Ten years ago next month, when the Dow was at 6,381.94 and the NASDAQ was at 1,300.12 -- last Wednesday they were 12,176.54 and 2,384.94, respectively -- Alan Greenspan warned against "irrational exuberance." But last Tuesday's election results were fresh evidence that two events which profoundly shaped American politics during the last two presidencies were episodes of irrational exuberance unrelated to economic behavior.
The Democratic episode was the Clintons' attempt to radically restructure and semi-socialize the 16 percent of the economy that is the health-care sector. The Republican episode was -- is -- Iraq.
The Clintons' health plan never even came to a vote in a Congress their party controlled. Two years later, President Clinton was silly to say that "the era of big government is over," but a different era was over. It was the era of confidently comprehensive, continentwide attempts to reform complex social systems.
Ten weeks before the 1994 elections, Martha Derthick of the University of Virginia wrote of the plan produced by Hillary Clinton's 500-person task force: "In many years of studying American social policy, I have never read an official document that seemed so suffused with coercion and political naivete ... with its drastic prescriptions for controlling the conduct of state governments, employers, drug manufacturers, doctors, hospitals and you and me."
The Clintons' health care plan validated the perception that their party was gripped by both intellectual hubris and intellectual sloth -- meaning, it was still in a New Deal and Great Society frame of mind.
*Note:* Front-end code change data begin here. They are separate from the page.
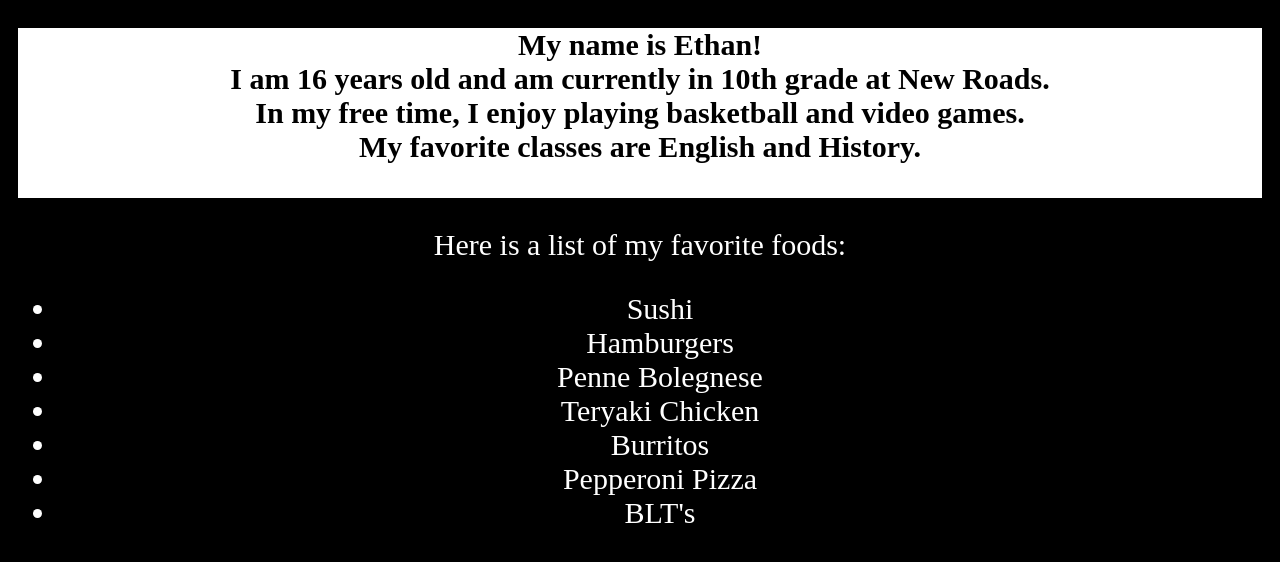
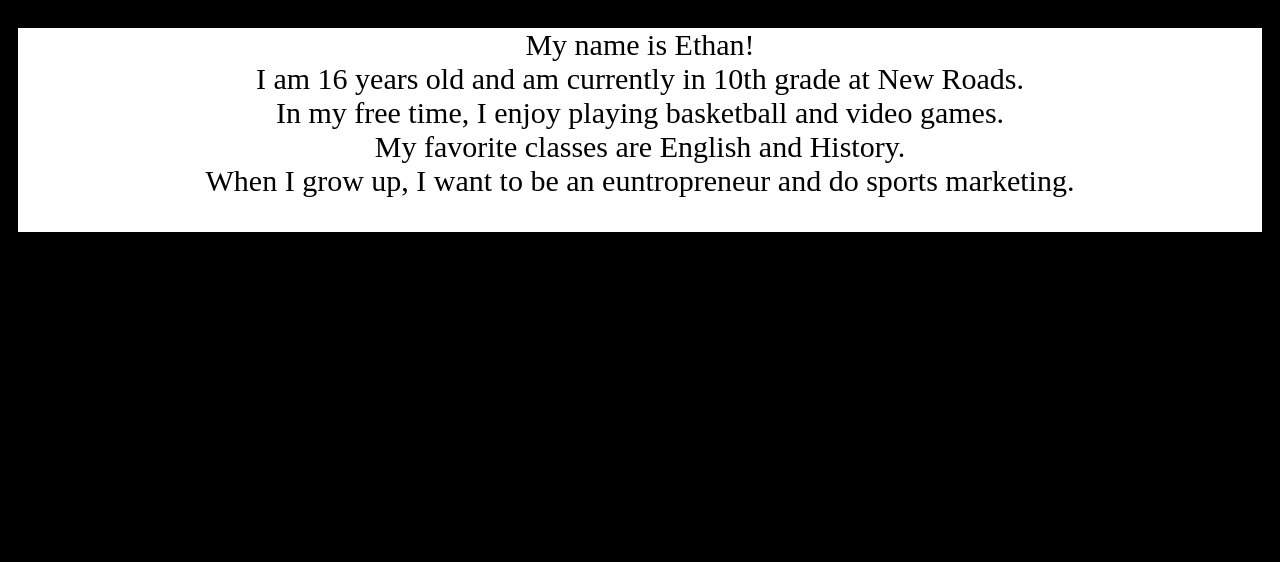
Before and after one commit to ethanxxb/ethanxxb.github.io, a plain HTML site: page aboutme.html in a window 1280 px wide. Shown: the part 44-606 px from the top of the page. Drawn offline with Linux system fonts and the light colour scheme.

Commit message:
work work work

```diff
--- a/aboutme.html
+++ b/aboutme.html
@@ -24,7 +24,7 @@
 		<section>
 		<section>
 			<p style="background-color:white; color:black;">
-				<b>
+
 
 			My name is Ethan!
 			<br>
@@ -34,21 +34,12 @@
 	        <br>
 	        My favorite classes are English and History.
 		    <br>
+		    When I grow up, I want to be an euntropreneur and do sports marketing.
 		    <br>
-		    </b>
+		    <br>
+
 		    </p>
 
-		Here is a list of my favorite foods:
-		<ul>
-
-		     <li>Sushi</li>
-		     <li>Hamburgers</li>
-		     <li>Penne Bolegnese</li>
-		     <li>Teryaki Chicken</li>
-		     <li>Burritos</li>
-		     <li>Pepperoni Pizza</li>
-		     <li>BLT's </li>
-	   </ul>
 
 	</body>
 </html>
```
Also changed, not shown: animalshelter.html (+1 -1 lines), index.html (+2 -2 lines), projects.html (+5 -8 lines), 1 other file.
This perception contributed to the 1994 election in which Republicans gained 52 House seats (and soon five more from party switchers) -- ending 40 years of Democratic control of the House -- and eight Senate seats (plus two party switchers).
Last Tuesday, 12 years of Republican control of the House ended because of the Bush administration's foreign policy equivalent of the Clinton administration's overreaching regarding health care. Republicans should feel relieved: Considering that in November 1942, 11 months after war was thrust upon America, President Roosevelt's party lost 45 House and nine Senate seats (there were then just 96 senators), Tuesday's losses were not excessive punishment for the party that has presided over what is arguably the worst foreign policy disaster in U.S. history.
Subsequent elections will reveal whether this election is a harbinger of a new and chronic Republican weakness. For nearly two generations -- since the Democratic Party fractured over Vietnam in 1968 and nominated George McGovern in 1972 -- the Republican Party has benefited from a presumption of superior realism regarding the essential presidential competence, national security. Time -- actually, 2008 -- will tell if Iraq will do the kind of lingering damage to the Republican Party that was done by the Depression, which made the party suspect for a generation regarding the conduct of domestic policy.
The departure of Donald Rumsfeld, a remarkably swift ratification of the electorate's Tuesday roar, removes an impediment to the possibility of a modus vivendi between the president and the congressional majority. Rumsfeld's replacement, Robert Gates, by virtue of his service on the Iraq Study Group chaired by James Baker and Lee Hamilton, is already immersed in the agonizing choices that must be made. And having been deputy national security adviser in 1991, Gates knows why the first President Bush declined to extend Operation Desert Storm beyond the liberation of Kuwait to regime change in Baghdad. Shortly after the war, the then secretary of defense, Dick Cheney, said why arguments for ``going to Baghdad'' had been "fallacious."
"Once you've got Baghdad, it's not clear what you do with it," he told The New York Times. "It's not clear what kind of government you would put in place of the one that's currently there now. Is it going to be a Shia regime, a Sunni regime or a Kurdish regime? Or one that tilts toward the Baathists, or one that tilts toward the Islamic fundamentalists? How much credibility is that government going to have if it's set up by the United States military when it's there? How long does the United States military have to stay to protect the people that sign on for that government, and what happens to it once we leave?"
Good questions, the answers to which we now know. Gates, who was there when the questions were asked, seems to be of the realist school, reluctant to engage in regime change as a prelude to nation-building. And we may hope that as director of the CIA he learned the most important thing a government can know -- what it is that it doesn't know. Such knowledge inoculates governments against irrational exuberance.